ZiF Research Group

Cognitive Behavior of Humans, Animals, and Machines:

Situation Model Perspectives

October 2019 – July 2020

Convenors: Werner Schneider (Bielefeld, GER), Helge Ritter (Bielefeld, GER)

Moshe Bar

Fellow

Foto Leslie and Susan Gonda Multidisciplinary Brain Research Center,
Bar-Ilan University, Israel
E-Mail: moshe.bar@biu.ac.il
Homepage




CV

Professor Bar is The Director of the Gonda Multidisciplinary Brain Research Center at Bar-Ilan University and the head of the Cognitive Neuroscience Lab. He is an internationally recognized cognitive neuroscientist, whose novel research has made revolutionary contributions to our understanding of perception, cognition and issues in psychiatry. Before moving to Israel to head the Gonda Multidisciplinary Brain Research Center at Bar-Ilan University, Professor Bar was an Associate Professor in Neuroscience, Psychiatry and Radiology at Harvard Medical School and the Massachusetts General Hospital. Prof. Bar and his team discovered that the human brain is engaged in thinking about the future surprisingly frequently, and in doing so it relies heavily on memory. He examines how mental simulations influence foresight and facilitate our daily interaction with the environment.
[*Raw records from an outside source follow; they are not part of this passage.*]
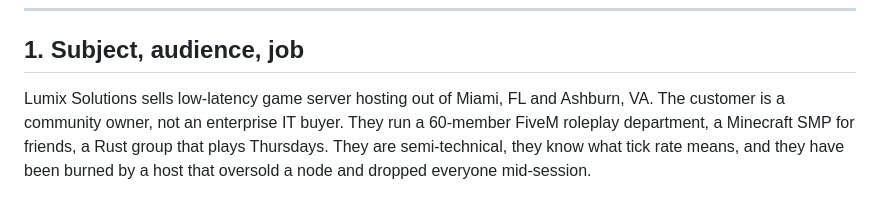
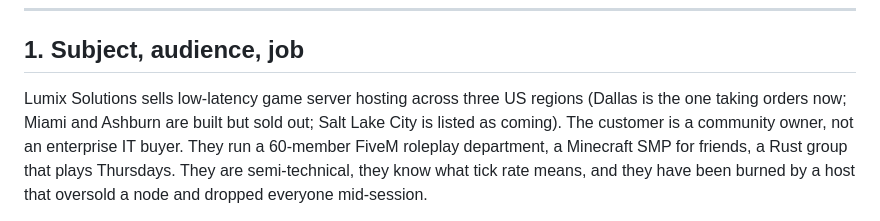
Before and after one commit to LordOfTheCorgis/lumix-website, a Markdown page: DESIGN.md, the part around the change. Rendered like a GitHub page.

```diff
--- a/DESIGN.md
+++ b/DESIGN.md
@@ -7,8 +7,9 @@ Nothing ships that this file cannot justify.
 
 ## 1. Subject, audience, job
 
-Lumix Solutions sells low-latency game server hosting out of Miami, FL and Ashburn, VA.
-The customer is a community owner, not an enterprise IT buyer. They run a 60-member FiveM
+Lumix Solutions sells low-latency game server hosting across three US regions (Dallas
+is the one taking orders now; Miami and Ashburn are built but sold out; Salt Lake City
+is listed as coming). The customer is a community owner, not an enterprise IT buyer. They run a 60-member FiveM
 roleplay department, a Minecraft SMP for friends, a Rust group that plays Thursdays. They
 are semi-technical, they know what tick rate means, and they have been burned by a host
 that oversold a node and dropped everyone mid-session.
```
Also changed, not shown: BUILD-PLAN.md (+7 -3 lines).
During his career, Prof. Bar has mentored over 50 students, and published over 70 publications, as well as authored several book chapters and edited two books.

Current Main Research Interests

Prof. Bar and his team discovered that the human brain is engaged in thinking about the future surprisingly frequently, and in doing so it relies heavily on memory. He examines how mental simulations (such as planning and mind-wandering) influence foresight and facilitate our daily interaction with the environment. Along with exploring how the brain extracts and uses contextual information to generate predictions and guide cognition efficiently, his work focuses on questions spanning the flow of information in the cortex during visual recognition and conscious perception, contextual associative processing of scene information, the cortical mechanisms mediating the formation of first impressions, and the visual elements that determine human preference. Prof. Bar uses neuroimaging (fMRI, MEG, EEG), psychophysical and computational methods in his research.

Five selected publications with particular relevance to the Research Group
  • Axelrod, V., Rees, G., Bar, M. (2017). The default network and the combination of cognitive processes that mediate self-generated thought. Nature Human Behavior, 1, 896-910.
  • O'Callaghan, C., Kveraga, K., Shine, J. M., Adams Jr, R. B., & Bar, M. (2017). Predictions penetrate perception: Converging insights from brain, behaviour and disorder. Consciousness and Cognition, 47, 63-74.
  • Baror, S., & Bar, M. (2016). Associative activation and its relation to exploration and exploitation in the brain. Psychological science, 27, 776-789.
  • Bar, M. (2009). A cognitive neuroscience hypothesis of mood and depression. Trends in Cognitive Sciences, 13, 456-463.
  • Bar, M. (2009). The proactive brain: memory for predictions. Philosophical Transactions of the Royal Society B: Biological Sciences, 364, 1235-1243.